The Judges, the Pisans, the Genoese, the Aragonese, the Malaspina and the Doria families built dozens of fortresses to defend their dominions on the island, and Castle of Burgos is the one with the richest historical memories and legendary tales. It takes its name from the pretty village at its foot, but it is also known as the Castle of Goceano, the historical territory that the fortress dominates from 650 metres above sea level. Perched on a cliff at the foot of Mount Rasu, completely isolated and visible from afar, practically impregnable, it once controlled the territory. Today it exudes a charm linked to the Sardinian Middle Ages, to court life and battles, assassins and betrayals, nobles and sovereigns, charming women and unscrupulous bandits.
The majestic structure was built around 1134 at the behest of Gonario I of Torres. It consists of triple boundary walls, made of granite and stone blocks, covered with bricks and compacted with mortar. At the centre of the courtyard rises the two-storey main tower, which is 16 metres high and has no merlons or corbels. In the courtyard you will find the entrance to an underground compartment, a large plastered and barrel-vaulted cistern for rainwater. To the north of the tower you will see the remains of a series of rooms, probably rooms for troops and servants.
It has always been considered one of the best protected manors. So secure that in 1194, during the rivalry between the judges William of Cagliari and Costantine of Torres, the latter sheltered his wife Prunisenda there, leaving only a small army to garrison her. William surprised and attacked the sparse army near the baths of Benetutti. He took the castle and imprisoned the queen, whom he ravished and took to another fortress where she died. It is said that William's soul wanders among the ruins of the fortress at night, pursued by flocks of birds and pleading for the queen's forgiveness. In 1233 the fortress was the scene of another crime. Barisone of Torres had retreated there. Ubaldo Visconti, who coveted the judicature, had him killed by assassins. The widow Adelasia, a woman of rare beauty, married Enzo, son of Emperor Frederick II, so that he could have the title of King of Sardinia.

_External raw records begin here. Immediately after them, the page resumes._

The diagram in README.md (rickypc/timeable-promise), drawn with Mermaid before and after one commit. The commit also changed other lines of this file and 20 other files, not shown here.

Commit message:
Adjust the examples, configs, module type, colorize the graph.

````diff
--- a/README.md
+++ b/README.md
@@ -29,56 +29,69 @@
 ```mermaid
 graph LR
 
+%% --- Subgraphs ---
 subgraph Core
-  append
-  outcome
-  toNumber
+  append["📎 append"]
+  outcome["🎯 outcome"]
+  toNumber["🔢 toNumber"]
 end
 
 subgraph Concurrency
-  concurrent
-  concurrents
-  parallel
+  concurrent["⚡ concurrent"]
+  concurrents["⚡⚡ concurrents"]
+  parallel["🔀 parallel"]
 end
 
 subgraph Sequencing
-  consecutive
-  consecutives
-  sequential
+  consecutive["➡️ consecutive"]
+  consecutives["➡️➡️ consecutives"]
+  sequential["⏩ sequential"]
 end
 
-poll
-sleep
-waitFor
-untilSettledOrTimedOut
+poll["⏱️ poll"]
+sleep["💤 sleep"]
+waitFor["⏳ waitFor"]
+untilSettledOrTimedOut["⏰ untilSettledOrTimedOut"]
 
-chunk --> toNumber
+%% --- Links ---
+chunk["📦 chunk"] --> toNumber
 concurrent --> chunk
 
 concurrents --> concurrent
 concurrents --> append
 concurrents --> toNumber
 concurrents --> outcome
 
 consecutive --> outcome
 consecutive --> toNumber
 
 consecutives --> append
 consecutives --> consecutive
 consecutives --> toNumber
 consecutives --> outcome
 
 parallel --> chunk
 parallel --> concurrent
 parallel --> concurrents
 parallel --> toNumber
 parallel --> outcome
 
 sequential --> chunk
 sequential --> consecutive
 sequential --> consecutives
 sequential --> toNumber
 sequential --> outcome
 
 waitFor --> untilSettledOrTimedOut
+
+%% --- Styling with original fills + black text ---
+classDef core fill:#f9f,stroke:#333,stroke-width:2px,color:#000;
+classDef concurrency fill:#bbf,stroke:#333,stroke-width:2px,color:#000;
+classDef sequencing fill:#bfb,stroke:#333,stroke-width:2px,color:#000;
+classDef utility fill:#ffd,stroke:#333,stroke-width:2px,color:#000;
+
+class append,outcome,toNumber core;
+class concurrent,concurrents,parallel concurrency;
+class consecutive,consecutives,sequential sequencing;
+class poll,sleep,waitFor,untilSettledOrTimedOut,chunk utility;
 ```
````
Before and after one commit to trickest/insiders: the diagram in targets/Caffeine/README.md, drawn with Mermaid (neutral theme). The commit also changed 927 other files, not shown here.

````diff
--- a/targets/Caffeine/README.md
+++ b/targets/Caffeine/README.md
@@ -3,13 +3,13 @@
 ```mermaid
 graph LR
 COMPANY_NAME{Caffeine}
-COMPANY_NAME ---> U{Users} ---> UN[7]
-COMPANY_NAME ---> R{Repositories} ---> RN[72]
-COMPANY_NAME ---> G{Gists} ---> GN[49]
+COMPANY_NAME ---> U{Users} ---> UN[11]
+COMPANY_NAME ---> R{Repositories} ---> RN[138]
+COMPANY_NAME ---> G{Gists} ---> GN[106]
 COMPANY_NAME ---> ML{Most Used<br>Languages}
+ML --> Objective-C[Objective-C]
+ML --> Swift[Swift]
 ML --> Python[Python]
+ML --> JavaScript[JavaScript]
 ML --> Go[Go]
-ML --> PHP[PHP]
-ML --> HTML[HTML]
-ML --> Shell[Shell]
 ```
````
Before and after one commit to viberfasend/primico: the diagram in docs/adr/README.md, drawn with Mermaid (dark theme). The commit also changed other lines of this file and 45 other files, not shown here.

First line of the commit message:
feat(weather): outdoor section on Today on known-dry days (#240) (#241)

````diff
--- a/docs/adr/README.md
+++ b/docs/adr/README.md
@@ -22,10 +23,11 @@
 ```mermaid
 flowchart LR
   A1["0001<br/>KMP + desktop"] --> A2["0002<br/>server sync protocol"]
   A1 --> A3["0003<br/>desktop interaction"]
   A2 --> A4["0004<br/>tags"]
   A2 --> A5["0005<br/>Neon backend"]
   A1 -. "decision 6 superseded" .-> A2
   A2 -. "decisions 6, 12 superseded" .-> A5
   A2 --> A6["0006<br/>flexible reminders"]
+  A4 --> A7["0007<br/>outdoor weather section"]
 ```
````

Adelasia, abandoned by her new husband who had been taken prisoner, voluntarily retired to the castle, where she died in 1259. She was the last female judge of Torres and, according to popular tales, on nights when there is a full moon she wanders among the towers.
At the end of the 13th century, the castle came into the hands first of the Doria family, then of Ugone Judge of Arborea, who fortified it and easily defended it against the Pisans (1324). A few years later, the Aragonese came into play: King Alfonso confirmed Ugone's possession of the castle and later appointed his son Mariano Count of Goceano, assigning him the territory and fortress, which remained in the power of the Arborea until after the death of the judge Eleonora. It then passed definitively to the Aragonese, who further strengthened its defences. After a few decades, now in disarray, it was occupied by the bandit Bartolo Manno, a cruel and cunning man who wreaked havoc in the area with other rogues, demanding dues and bounties. Marquis Cubello of Oristano attacked him, barricading him inside the walls, where Bartolo was treacherously killed by his companions. The last story dates back to 1478: Antaldo d'Alagon and the Viscount of Sanluri took refuge there twice, after losing the battle of Mores and after the much harder defeat at Macomer. Before the final surrender, they resisted the Aragonese siege inside the fortress for over a year. Shortly afterwards the castle was abandoned and, although in 1516 it was still described as being in good condition, the work of time got the better of it: in 1901 records speak of a ruin. Today, when a golden veil of dust thickens around the walls at dawn and dusk, glories and legends come back to life.